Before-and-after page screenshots
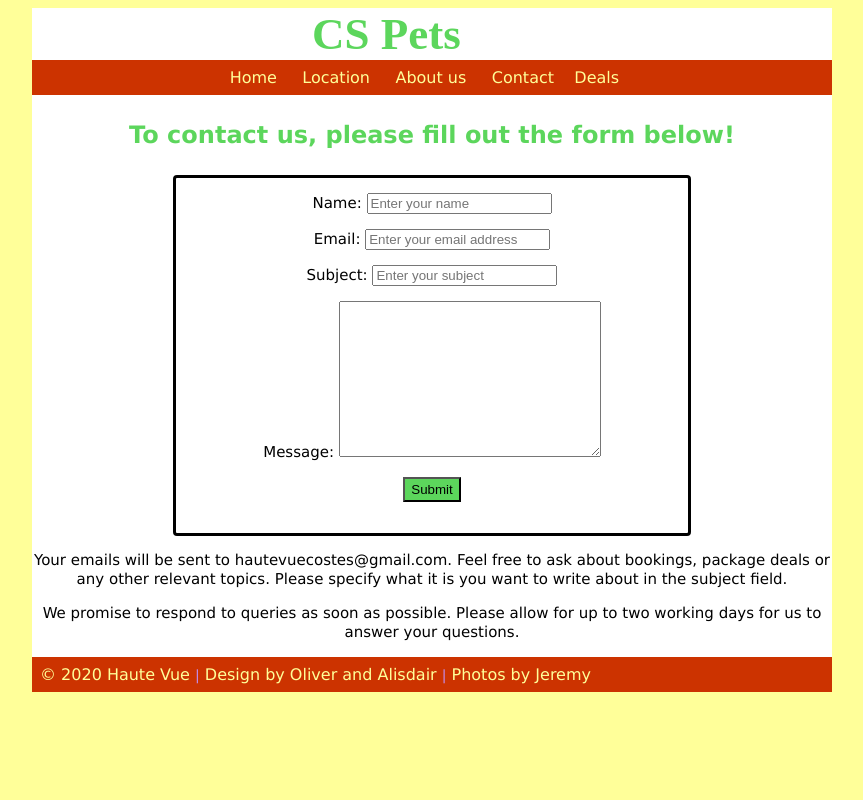
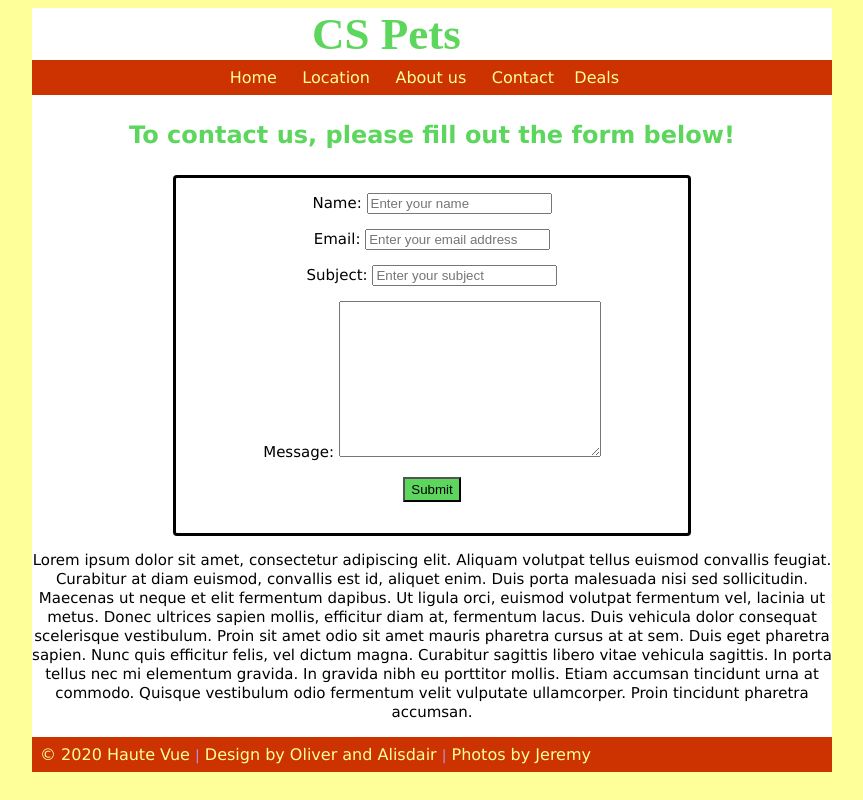
Before and after one commit to OliverStuP/CS-Pets, a PHP site: page /contact.php in a window 1280 px wide. Shown: the whole page, without its empty margins (208-1071 px from the left). Run offline with PHP 8.4, Linux system fonts and the light colour scheme.

Commit message:
Update contact.php

```diff
--- a/contact.php
+++ b/contact.php
@@ -1,6 +1,6 @@
 <?php
 define('ISITSAFETORUN', TRUE);
-define("TITLE", "Contact | Haute Vue");
+define("TITLE", "Contact | CS Pets");
 include('includes/header.php');
 $valid   = TRUE;
 ?>
@@ -35,9 +35,8 @@ $valid   = TRUE;
               </section>
 
               <section>
-               <p>Your emails will be sent to hautevuecostes@gmail.com. Feel free to ask about bookings, package deals or any other relevant topics. Please specify what it is you want to write about in the subject field.</p>
-
-               <p>We promise to respond to queries as soon as possible. Please allow for up to two working days for us to answer your questions.</p>
+               <p>Lorem ipsum dolor sit amet, consectetur adipiscing elit. Aliquam volutpat tellus euismod convallis feugiat. Curabitur at diam euismod, convallis est id, aliquet enim. Duis porta malesuada nisi sed sollicitudin. Maecenas ut neque et elit fermentum dapibus. Ut ligula orci, euismod volutpat fermentum vel, lacinia ut metus. Donec ultrices sapien mollis, efficitur diam at, fermentum lacus. Duis vehicula dolor consequat scelerisque vestibulum. Proin sit amet odio sit amet mauris pharetra cursus at at sem. Duis eget pharetra sapien. Nunc quis efficitur felis, vel dictum magna. Curabitur sagittis libero vitae vehicula sagittis. In porta tellus nec mi elementum gravida. In gravida nibh eu porttitor mollis. Etiam accumsan tincidunt urna at commodo. Quisque vestibulum odio fermentum velit vulputate ullamcorper. Proin tincidunt pharetra accumsan.
+</p>
                </section>
     </main>
 <?php
```
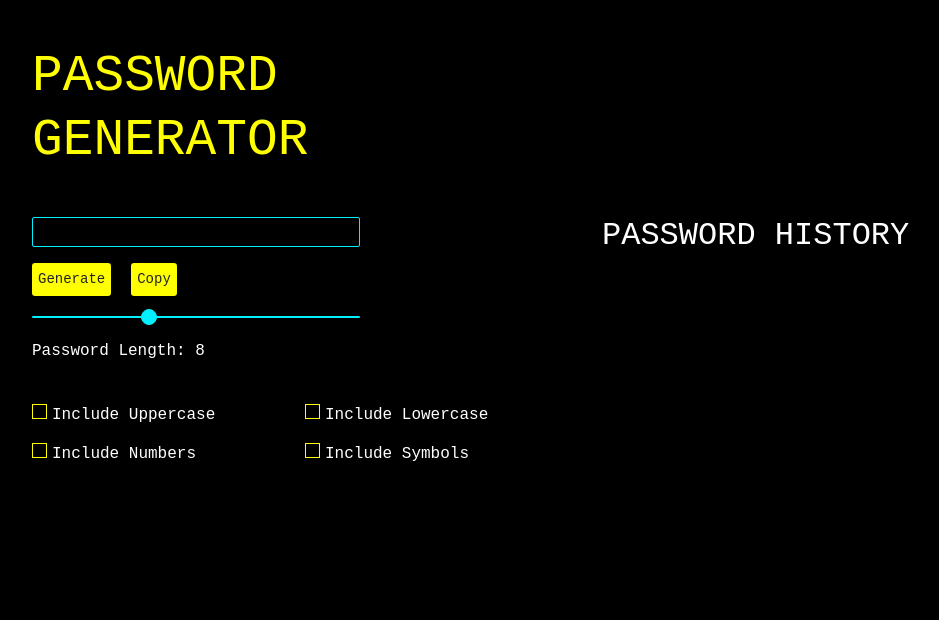
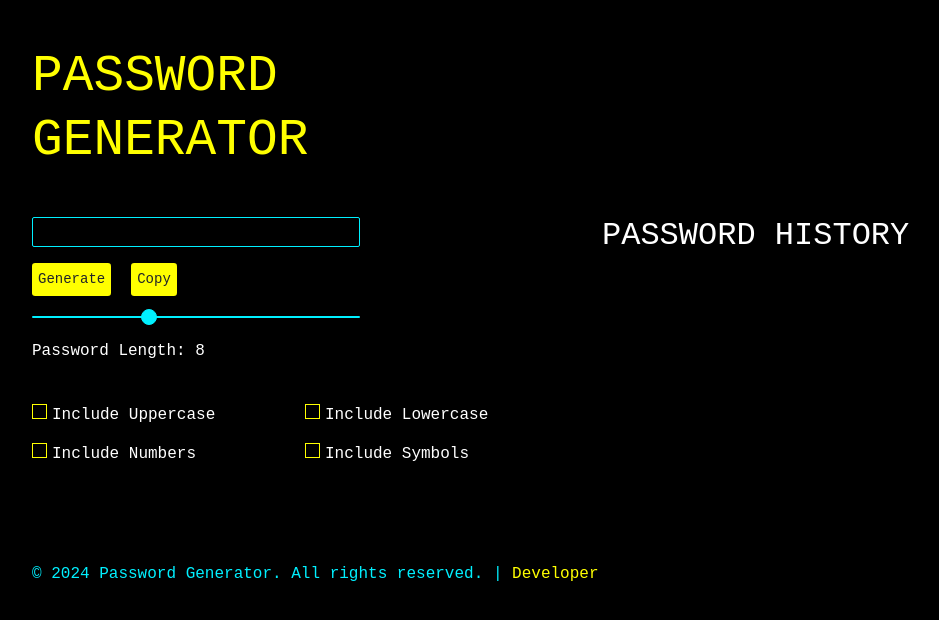
Before and after one commit to CollinsKipkemoi/PASSWORD-GENERATOR---CyberPunk-edition, a React (Vite) app: page / in a window 1280 px wide. Shown: the top 620 px of the page, without its empty margins (50-989 px from the left). Built offline with nearby package versions, Linux system fonts and the light colour scheme; a web font is replaced by a local one.

Commit message:
Copy password to clipboard. Minor UI adjustments.

```diff
--- a/index.html
+++ b/index.html
@@ -6,14 +6,15 @@
   <link rel="preconnect" href="https://fonts.googleapis.com">
   <link rel="preconnect" href="https://fonts.gstatic.com" crossorigin>
   <link href="https://fonts.googleapis.com/css2?family=Silkscreen:wght@400;700&display=swap" rel="stylesheet">
-  <link rel="icon" type="image/svg+xml" href="/vite.svg" />
   <link rel="preconnect" href="https://fonts.googleapis.com">
   <link rel="preconnect" href="https://fonts.gstatic.com" crossorigin>
   <link href="https://fonts.googleapis.com/css2?family=Kode+Mono:wght@400..700&display=swap" rel="stylesheet">
   <link href="https://cdn.jsdelivr.net/npm/bootstrap@5.0.2/dist/css/bootstrap.min.css" rel="stylesheet"
     integrity="sha384-EVSTQN3/azprG1Anm3QDgpJLIm9Nao0Yz1ztcQTwFspd3yD65VohhpuuCOmLASjC" crossorigin="anonymous">
   <meta name="viewport" content="width=device-width, initial-scale=1.0" />
-  <title>Vite + React</title>
+  <!-- logo -->
+  <link rel="icon" href="./src/assets/logo.png" />
+  <title>Password generator</title>
 </head>
 
 <body>
--- a/src/App.css
+++ b/src/App.css
@@ -34,7 +34,6 @@
 
 .field {
   display: flex;
-
 }
 
 .buttons {
@@ -215,3 +214,22 @@ h2,
 .delete-icon {
   color: yellow;
 }
+
+.footer p {
+  color: rgb(0, 240, 255);
+}
+
+.footer a {
+  color: yellow;
+  text-decoration: none;
+}
+
+.footer a:hover {
+  text-decoration: underline;
+  color: yellow;
+}
+
+.copy{
+  cursor: pointer;
+  color: yellow;
+}
--- a/src/App.jsx
+++ b/src/App.jsx
@@ -1,6 +1,7 @@
 import './App.css'
 import Field from './components/Field'
 import Header from './components/Header'
+import Footer from './components/Footer'
 
 function App() {
 
@@ -8,6 +9,7 @@ function App() {
     <div className='pt-5 root'>
       <Header />
       <Field />
+      <Footer />
     </div>
   )
 }
--- a/src/components/Field.jsx
+++ b/src/components/Field.jsx
@@ -3,6 +3,9 @@ import { useState } from "react"
 import zxcvbn from 'zxcvbn';
 import { MdDeleteOutline } from "react-icons/md";
 import securePassword from 'secure-random-password';
+import { FaCopy } from "react-icons/fa6";
+import { FaClipboardCheck } from "react-icons/fa";
+
 
 
 function Field() {
@@ -12,11 +15,23 @@ function Field() {
     const handleSlide = (e) => {
         setLength(parseInt(e.target.value))
     }
+    const [copied, setCopied] = useState([]);
 
-    const copyToClipboard = async (text) => {
+    const copyToClipboard = async (text, index) => {
         try {
             await navigator.clipboard.writeText(text);
-            console.log('Text copied to clipboard');
+            setCopied(prevCopied => {
+                const newCopied = [...prevCopied];
+                newCopied[index] = true;
+                return newCopied;
+            });
+            setTimeout(() => {
+                setCopied(prevCopied => {
+                    const newCopied = [...prevCopied];
+                    newCopied[index] = false;
+                    return newCopied;
+                });
+            }, 1000);
         } catch (err) {
             console.log('Failed to copy text: ', err);
         }
@@ -41,6 +56,7 @@ function Field() {
         const result = zxcvbn(password);
         console.log(result.score);
         setPasswords([...passwords, password]);
+        setCopied([...copied, false]);
         setGeneratedPassword(password);
         return password;
     }
@@ -86,9 +102,12 @@ function Field() {
                 <h2>PASSWORD HISTORY</h2>
                 <div className="password-history">
                     <ul>
-                        {passwords.map((password, index) => (
-                            <li key={index}>{password}</li>
-                        ))}
+                    {passwords.map((password, index) => (
+                    <li key={index}>
+                        {password}
+                        {copied[index] ? <FaClipboardCheck className="copy" /> : <FaCopy className="copy" onClick={()=> copyToClipboard(password, index) } />}
+                    </li>
+                ))}
                     </ul>
                 </div>
                 <p className="clear" onClick={() => setPasswords([])}>{passwords.length !== 0 ? `clear history ` : ""}
--- /dev/null
+++ b/src/components/Footer.jsx
@@ -0,0 +1,15 @@
+import "../App.css"
+
+function Footer() {
+    return (
+        <div className="mt-5 pt-5 footer">
+            <div className="container">
+                <p>
+                    &copy; 2024 Password Generator. All rights reserved. | <a href="https://github.com/Heisenberg-x1" target="_blank">Developer</a>
+                </p>
+            </div>
+        </div>
+    )
+}
+
+export default Footer
```
Also changed, not shown: src/assets/logo.png (added).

• Goal of the exercise: Without the pictures, return the entries exactly as they appear.

• Solution below:
Before and after one commit to OliverStuP/CS-Pets, a PHP site: page /contact.php in a window 1280 px wide. Shown: the whole page, without its empty margins (208-1071 px from the left). Run offline with PHP 8.4, Linux system fonts and the light colour scheme.

Commit message:
Update contact.php

```diff
--- a/contact.php
+++ b/contact.php
@@ -1,6 +1,6 @@
 <?php
 define('ISITSAFETORUN', TRUE);
-define("TITLE", "Contact | Haute Vue");
+define("TITLE", "Contact | CS Pets");
 include('includes/header.php');
 $valid   = TRUE;
 ?>
@@ -35,9 +35,8 @@ $valid   = TRUE;
               </section>
 
               <section>
-               <p>Your emails will be sent to hautevuecostes@gmail.com. Feel free to ask about bookings, package deals or any other relevant topics. Please specify what it is you want to write about in the subject field.</p>
-
-               <p>We promise to respond to queries as soon as possible. Please allow for up to two working days for us to answer your questions.</p>
+               <p>Lorem ipsum dolor sit amet, consectetur adipiscing elit. Aliquam volutpat tellus euismod convallis feugiat. Curabitur at diam euismod, convallis est id, aliquet enim. Duis porta malesuada nisi sed sollicitudin. Maecenas ut neque et elit fermentum dapibus. Ut ligula orci, euismod volutpat fermentum vel, lacinia ut metus. Donec ultrices sapien mollis, efficitur diam at, fermentum lacus. Duis vehicula dolor consequat scelerisque vestibulum. Proin sit amet odio sit amet mauris pharetra cursus at at sem. Duis eget pharetra sapien. Nunc quis efficitur felis, vel dictum magna. Curabitur sagittis libero vitae vehicula sagittis. In porta tellus nec mi elementum gravida. In gravida nibh eu porttitor mollis. Etiam accumsan tincidunt urna at commodo. Quisque vestibulum odio fermentum velit vulputate ullamcorper. Proin tincidunt pharetra accumsan.
+</p>
                </section>
     </main>
 <?php
```
Before and after one commit to CollinsKipkemoi/PASSWORD-GENERATOR---CyberPunk-edition, a React (Vite) app: page / in a window 1280 px wide. Shown: the top 620 px of the page, without its empty margins (50-989 px from the left). Built offline with nearby package versions, Linux system fonts and the light colour scheme; a web font is replaced by a local one.

Commit message:
Copy password to clipboard. Minor UI adjustments.

```diff
--- a/index.html
+++ b/index.html
@@ -6,14 +6,15 @@
   <link rel="preconnect" href="https://fonts.googleapis.com">
   <link rel="preconnect" href="https://fonts.gstatic.com" crossorigin>
   <link href="https://fonts.googleapis.com/css2?family=Silkscreen:wght@400;700&display=swap" rel="stylesheet">
-  <link rel="icon" type="image/svg+xml" href="/vite.svg" />
   <link rel="preconnect" href="https://fonts.googleapis.com">
   <link rel="preconnect" href="https://fonts.gstatic.com" crossorigin>
   <link href="https://fonts.googleapis.com/css2?family=Kode+Mono:wght@400..700&display=swap" rel="stylesheet">
   <link href="https://cdn.jsdelivr.net/npm/bootstrap@5.0.2/dist/css/bootstrap.min.css" rel="stylesheet"
     integrity="sha384-EVSTQN3/azprG1Anm3QDgpJLIm9Nao0Yz1ztcQTwFspd3yD65VohhpuuCOmLASjC" crossorigin="anonymous">
   <meta name="viewport" content="width=device-width, initial-scale=1.0" />
-  <title>Vite + React</title>
+  <!-- logo -->
+  <link rel="icon" href="./src/assets/logo.png" />
+  <title>Password generator</title>
 </head>
 
 <body>
--- a/src/App.css
+++ b/src/App.css
@@ -34,7 +34,6 @@
 
 .field {
   display: flex;
-
 }
 
 .buttons {
@@ -215,3 +214,22 @@ h2,
 .delete-icon {
   color: yellow;
 }
+
+.footer p {
+  color: rgb(0, 240, 255);
+}
+
+.footer a {
+  color: yellow;
+  text-decoration: none;
+}
+
+.footer a:hover {
+  text-decoration: underline;
+  color: yellow;
+}
+
+.copy{
+  cursor: pointer;
+  color: yellow;
+}
--- a/src/App.jsx
+++ b/src/App.jsx
@@ -1,6 +1,7 @@
 import './App.css'
 import Field from './components/Field'
 import Header from './components/Header'
+import Footer from './components/Footer'
 
 function App() {
 
@@ -8,6 +9,7 @@ function App() {
     <div className='pt-5 root'>
       <Header />
       <Field />
+      <Footer />
     </div>
   )
 }
--- a/src/components/Field.jsx
+++ b/src/components/Field.jsx
@@ -3,6 +3,9 @@ import { useState } from "react"
 import zxcvbn from 'zxcvbn';
 import { MdDeleteOutline } from "react-icons/md";
 import securePassword from 'secure-random-password';
+import { FaCopy } from "react-icons/fa6";
+import { FaClipboardCheck } from "react-icons/fa";
+
 
 
 function Field() {
@@ -12,11 +15,23 @@ function Field() {
     const handleSlide = (e) => {
         setLength(parseInt(e.target.value))
     }
+    const [copied, setCopied] = useState([]);
 
-    const copyToClipboard = async (text) => {
+    const copyToClipboard = async (text, index) => {
         try {
             await navigator.clipboard.writeText(text);
-            console.log('Text copied to clipboard');
+            setCopied(prevCopied => {
+                const newCopied = [...prevCopied];
+                newCopied[index] = true;
+                return newCopied;
+            });
+            setTimeout(() => {
+                setCopied(prevCopied => {
+                    const newCopied = [...prevCopied];
+                    newCopied[index] = false;
+                    return newCopied;
+                });
+            }, 1000);
         } catch (err) {
             console.log('Failed to copy text: ', err);
         }
@@ -41,6 +56,7 @@ function Field() {
         const result = zxcvbn(password);
         console.log(result.score);
         setPasswords([...passwords, password]);
+        setCopied([...copied, false]);
         setGeneratedPassword(password);
         return password;
     }
@@ -86,9 +102,12 @@ function Field() {
                 <h2>PASSWORD HISTORY</h2>
                 <div className="password-history">
                     <ul>
-                        {passwords.map((password, index) => (
-                            <li key={index}>{password}</li>
-                        ))}
+                    {passwords.map((password, index) => (
+                    <li key={index}>
+                        {password}
+                        {copied[index] ? <FaClipboardCheck className="copy" /> : <FaCopy className="copy" onClick={()=> copyToClipboard(password, index) } />}
+                    </li>
+                ))}
                     </ul>
                 </div>
                 <p className="clear" onClick={() => setPasswords([])}>{passwords.length !== 0 ? `clear history ` : ""}
--- /dev/null
+++ b/src/components/Footer.jsx
@@ -0,0 +1,15 @@
+import "../App.css"
+
+function Footer() {
+    return (
+        <div className="mt-5 pt-5 footer">
+            <div className="container">
+                <p>
+                    &copy; 2024 Password Generator. All rights reserved. | <a href="https://github.com/Heisenberg-x1" target="_blank">Developer</a>
+                </p>
+            </div>
+        </div>
+    )
+}
+
+export default Footer
```
Also changed, not shown: src/assets/logo.png (added).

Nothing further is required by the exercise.